**Material shown:**

- - -

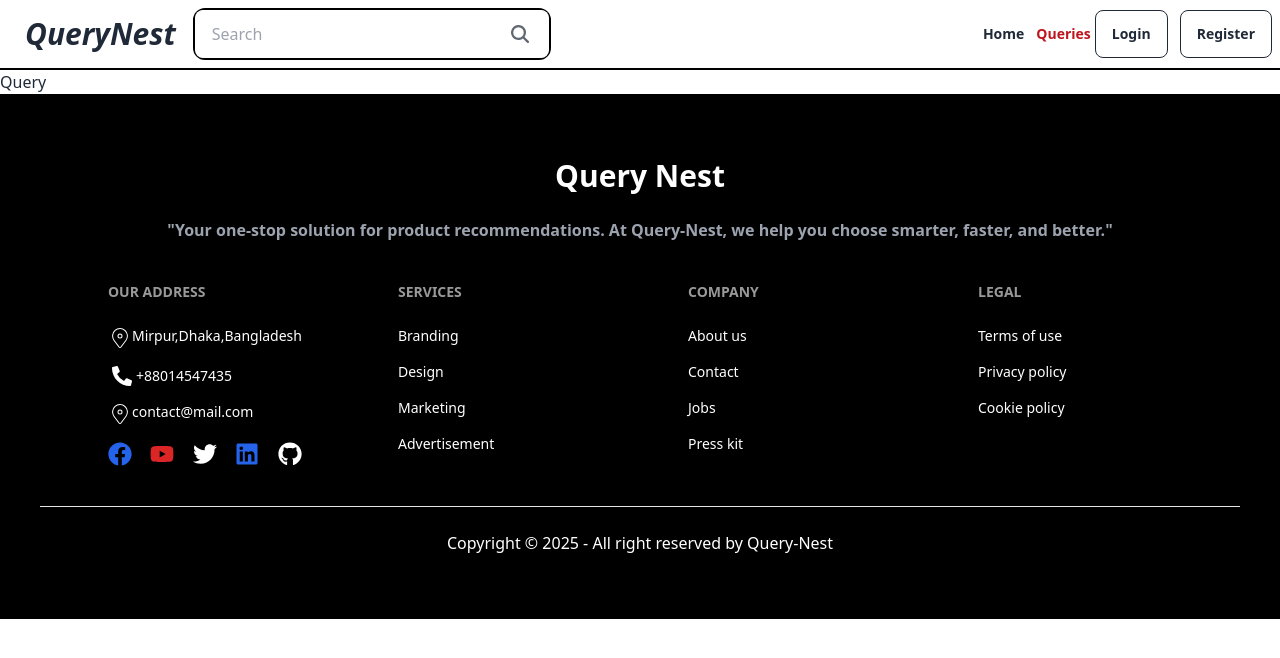
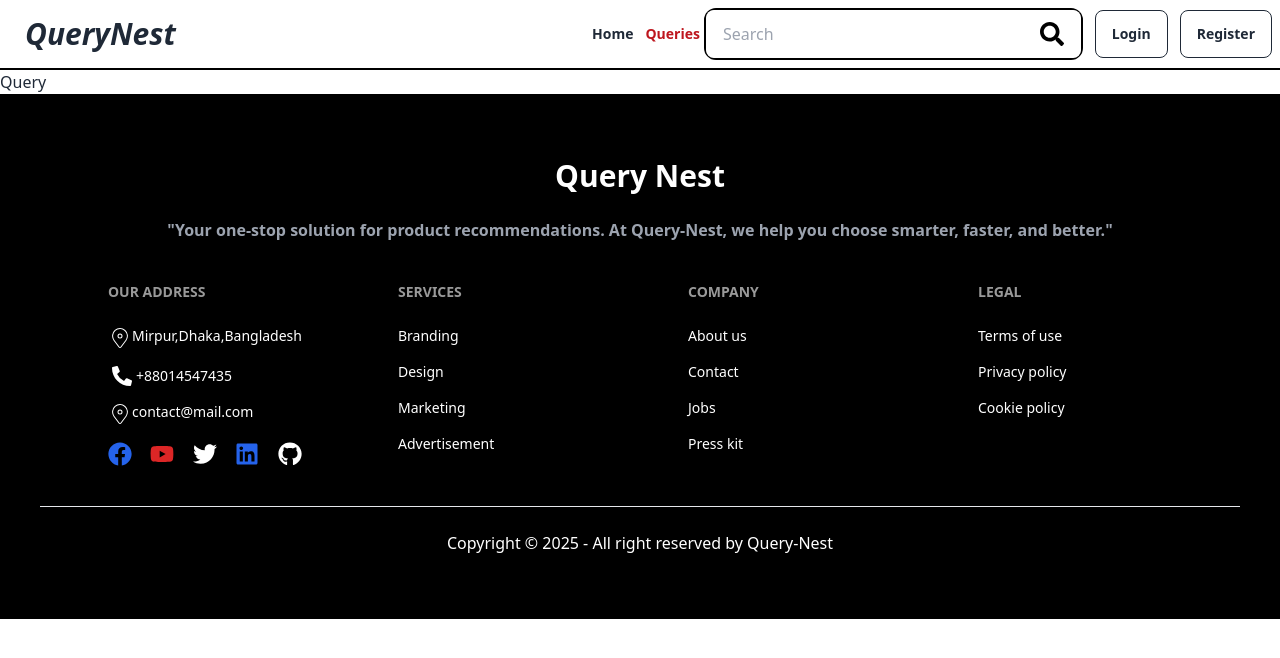
Before and after one commit to Tabassum290/Assignment-10-client-site, a React (Vite) app: page /queries in a window 1280 px wide. Shown: the top 658 px of the page. Built offline with nearby package versions, Linux system fonts and the light colour scheme; no server answers.

Commit message:
Login Register Done

```diff
--- a/src/Components/Navbar.jsx
+++ b/src/Components/Navbar.jsx
@@ -1,6 +1,7 @@
 import { useContext } from "react";
 import { Link, NavLink } from "react-router-dom";
 import { AuthContext } from "../Provider/AuthProvider";
+import { FaSearch } from "react-icons/fa";
 
 const Navbar = () => {
   const {user,signOutUser} = useContext(AuthContext);
@@ -12,10 +13,9 @@ signOutUser();
     {
       user? <><NavLink to='/' className={'lg:px-3 hover:text-red-700'}>Home</NavLink>
       <NavLink to='/queries' className={'hover:text-red-700'}>Queries</NavLink>
-      <NavLink to='/addquery' className={'lg:px-3 hover:text-red-700'}>Add Query</NavLink>
-      <NavLink to='/recommandationsforme' className={' hover:text-red-700'}>RecommandationsForMe</NavLink>
-      <NavLink to='/myqueries' className={'lg:px-3 hover:text-red-700'}>My Queries</NavLink>
-      <NavLink to='/myrecommandations' className={' hover:text-red-700'}>MyRecommandations</NavLink></> :
+      <NavLink to='/recommandationsforme' className={'lg:px-3 hover:text-red-700'}>RecommandationsForMe</NavLink>
+      <NavLink to='/myqueries' className={' hover:text-red-700'}>My Queries</NavLink>
+      <NavLink to='/myrecommandations' className={'lg:px-3 hover:text-red-700'}>MyRecommandations</NavLink></> :
        <>
            <NavLink to='/' className={'lg:px-3 hover:text-red-700'}>Home</NavLink>
            <NavLink to='/queries' className={'hover:text-red-700'}>Queries</NavLink>
@@ -47,35 +47,31 @@ signOutUser();
         {links}
       </ul>
     </div>
-    <a className="btn btn-ghost text-xl lg:text-3xl md:text-3xl italic">QueryNest</a>
-    <div className="w-full border-black border-2 rounded-xl hidden lg:block">
-  <label className="input flex items-center gap-2">
-  <input type="text" className="grow" placeholder="Search" />
-  <svg
-    xmlns="http://www.w3.org/2000/svg"
-    viewBox="0 0 16 16"
-    fill="currentColor"
-    className="h-6 w-6 opacity-70">
-    <path
-      fillRule="evenodd"
-      d="M9.965 11.026a5 5 0 1 1 1.06-1.06l2.755 2.754a.75.75 0 1 1-1.06 1.06l-2.755-2.754ZM10.5 7a3.5 3.5 0 1 1-7 0 3.5 3.5 0 0 1 7 0Z"
-      clipRule="evenodd" />
-  </svg>
-</label>
-  </div>
+    <a className="btn btn-ghost text-lg lg:text-3xl md:text-3xl italic">QueryNest</a>
+
   </div>
 
-  <div className="navbar-end hidden lg:flex">
+  <div className="navbar-center hidden lg:flex">
     <ul className="menu menu-horizontal px-1 font-semibold text-md">
      {links}
     </ul>
   </div>
+<div className="navbar-end flex gap-3">
+  <div className="lg:w-full w-2/3 border-black border-2 rounded-xl hidden lg:block md:block">
+  <label className="input flex items-center gap-2">
+  <input type="text" className="grow" placeholder="Search" />
+ <button className='text-black text-2xl'><FaSearch/></button>
+</label>
+  </div>
 {
-user? <button onClick={handleSignOut} className="btn btn-outline">Logout</button>:<>
-<Link to='/login' className="btn btn-outline mr-3">Login</Link>
+user? <>
+  <button onClick={handleSignOut} className="btn btn-outline">Logout</button>
+</>:<>
+<Link to='/login' className="btn btn-outline">Login</Link>
 <Link to='/register' className="btn btn-outline text-center">Register</Link>
 </>
 }
+</div>
 
 </div>
         </div>
--- a/src/Components/Slider.jsx
+++ b/src/Components/Slider.jsx
@@ -4,6 +4,7 @@ import 'swiper/css';
 import AOS from 'aos';
 import 'aos/dist/aos.css';
 import { Slide } from 'react-awesome-reveal';
+import { FaSearch } from 'react-icons/fa';
 const Slider = () => {
     useEffect(() => {
         AOS.init({
@@ -14,6 +15,7 @@ const Slider = () => {
 
     return (
         <div className="banner">
+
             <Swiper
                 spaceBetween={30}
                 slidesPerView={1}
@@ -33,6 +35,12 @@ const Slider = () => {
                        <div className='flex flex-col items-center justify-center'>
                        <h2 className="text-4xl font-bold text-white">Welcome to Our Website</h2>
                        <p className="mt-4">Discover amazing content and connect with the community.</p>
+<div className="w-full border-black border-2 rounded-xl block lg:hidden md:hidden m-6 mx-auto">
+  <label className="input flex items-center gap-2">
+  <input type="text" className="grow" placeholder="Search" />
+<button className='text-black text-2xl'><FaSearch/></button>
+</label>
+  </div>
                        </div>
                     </div>
                 </SwiperSlide>
--- a/src/Pages/MyQueries.jsx
+++ b/src/Pages/MyQueries.jsx
@@ -1,12 +1,39 @@
 import Navbar from '../Components/Navbar';
 import Footer from '../Components/Footer';
+import { useNavigate } from 'react-router-dom';
 
 const MyQueries = () => {
+      const navigate = useNavigate();
+
+      const handleAddQueries = () => {
+        navigate("/addquery"); // Ensure this route exists in your router setup
+      };
+
+
+
     return (
         <div>
             <Navbar/>
-            My Queries
-        <Footer/>
+
+{/* Add Query Button */}
+<div className="min-h-screen text-white">
+      {/* Banner */}
+      <div className="bg-gradient-to-r from-red-600 to-gray-900 text-white py-16 px-8 text-center shadow-lg rounded-b-lg">
+        <h1 className="text-4xl md:text-5xl font-bold mb-6">
+          Add More Queries
+        </h1>
+        <p className="text-lg md:text-xl mb-8">
+          View and manage all your queries here!
+        </p>
+        <button
+          onClick={handleAddQueries}
+          className="bg-white text-red-600 hover:bg-gray-200 font-semibold py-3 px-6 rounded-lg shadow-lg transition-transform transform hover:scale-105"
+        >
+          Add New Query
+        </button>
+      </div>
+    </div>
+          <Footer/>
         </div>
     );
 };
```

- - -

**Assignment:** Only lines with the word "items" are needed. Copy them from the preceding records.

**Response for this exercise:**
-  <label className="input flex items-center gap-2">
+  <label className="input flex items-center gap-2">
                        <div className='flex flex-col items-center justify-center'>
+  <label className="input flex items-center gap-2">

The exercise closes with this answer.